Find the lines of data that contain the string "Automatic", then list them.

[Dataset records]
┄┄┄┄┄┄┄┄┄┄┄┄┄┄┄┄┄┄┄┄

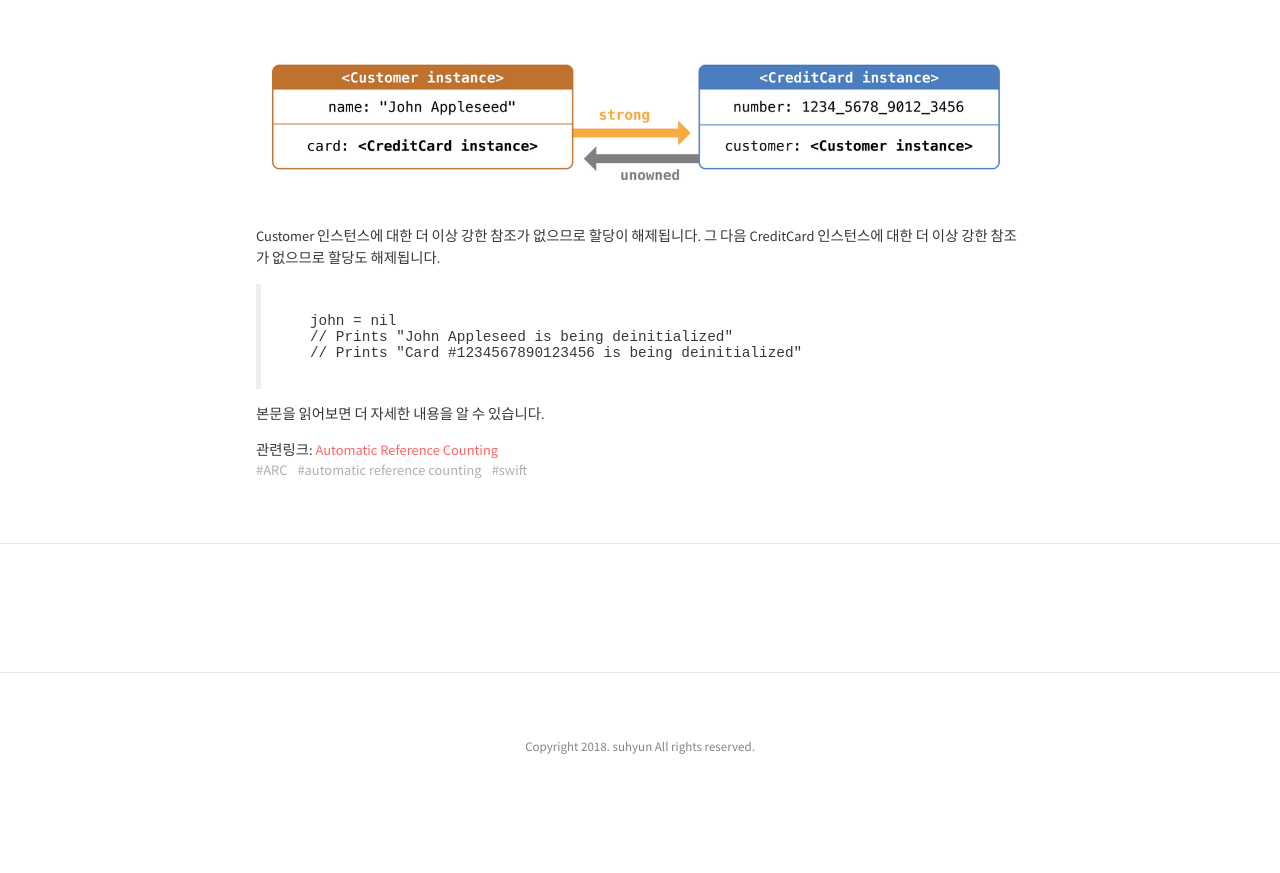
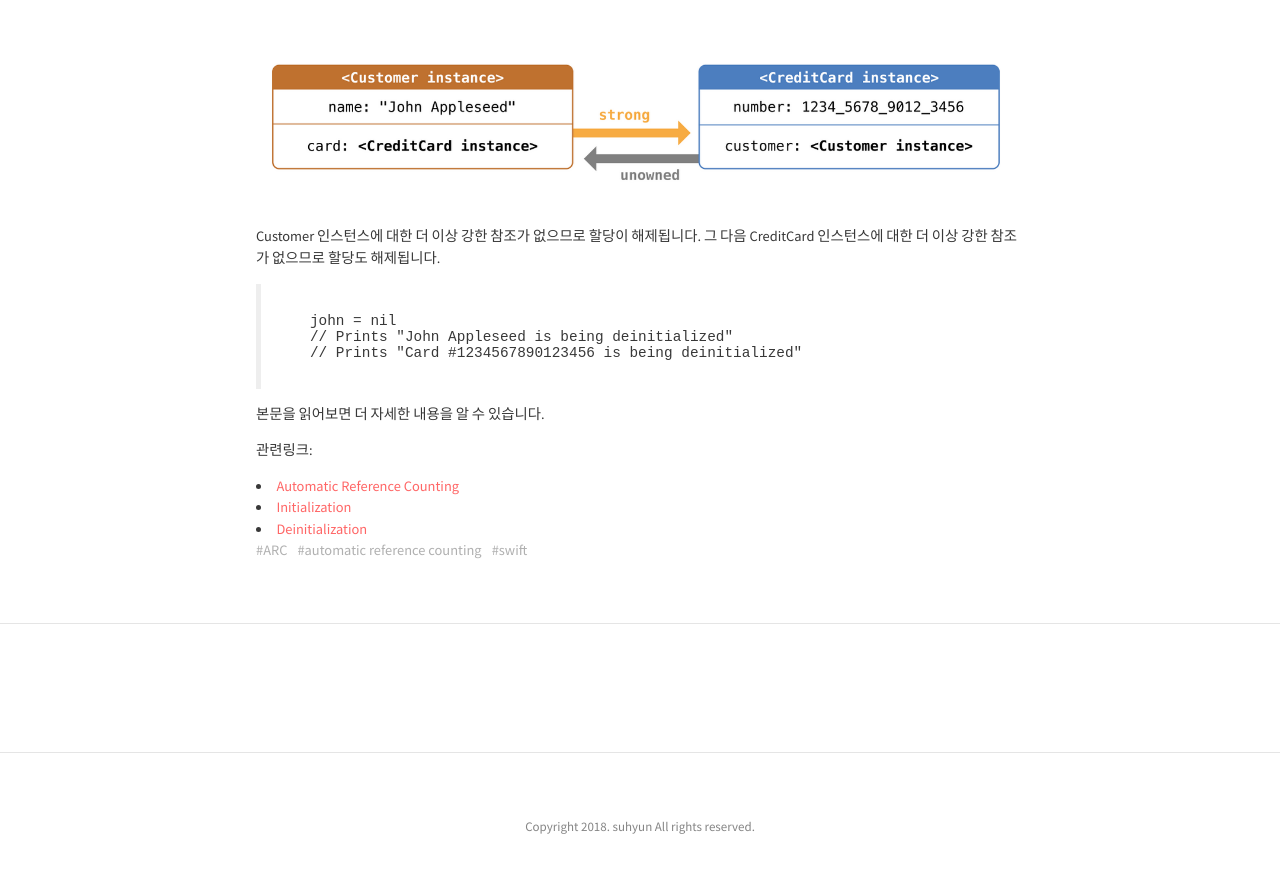
Before and after one commit to clapwatermelon/clapwatermelon.github.io, a Jekyll site: the page built from _posts/2018-04-24-ARC.md, in a window 1280 px wide and 900 px high, scrolled down 7635 px. Shown: the top 873 px of the window. Built offline with Jekyll 4.4.1, drawn with Linux system fonts in a browser that asks for light colours; nearby versions of some CDN libraries; comment, search, counter and statistics services are not loaded; before the commit the page ends 8456 px from its top, so only the background shows below that.

Commit message:
add link

```diff
--- a/_posts/2018-04-24-ARC.md
+++ b/_posts/2018-04-24-ARC.md
@@ -278,4 +278,7 @@ Customer 인스턴스에 대한 더 이상 강한 참조가 없으므로 할당
 
 본문을 읽어보면 더 자세한 내용을 알 수 있습니다.
 
-관련링크: [Automatic Reference Counting](https://developer.apple.com/library/content/documentation/Swift/Conceptual/Swift_Programming_Language/AutomaticReferenceCounting.html)
+관련링크:
+- [Automatic Reference Counting](https://developer.apple.com/library/content/documentation/Swift/Conceptual/Swift_Programming_Language/AutomaticReferenceCounting.html)
+- [Initialization](https://developer.apple.com/library/content/documentation/Swift/Conceptual/Swift_Programming_Language/Initialization.html)
+- [Deinitialization](https://developer.apple.com/library/content/documentation/Swift/Conceptual/Swift_Programming_Language/Deinitialization.html)
```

┄┄┄┄┄┄┄┄┄┄┄┄┄┄┄┄┄┄┄┄

◆ Exercise output:
-관련링크: [Automatic Reference Counting](https://developer.apple.com/library/content/documentation/Swift/Conceptual/Swift_Programming_Language/AutomaticReferenceCounting.html)
+- [Automatic Reference Counting](https://developer.apple.com/library/content/documentation/Swift/Conceptual/Swift_Programming_Language/AutomaticReferenceCounting.html)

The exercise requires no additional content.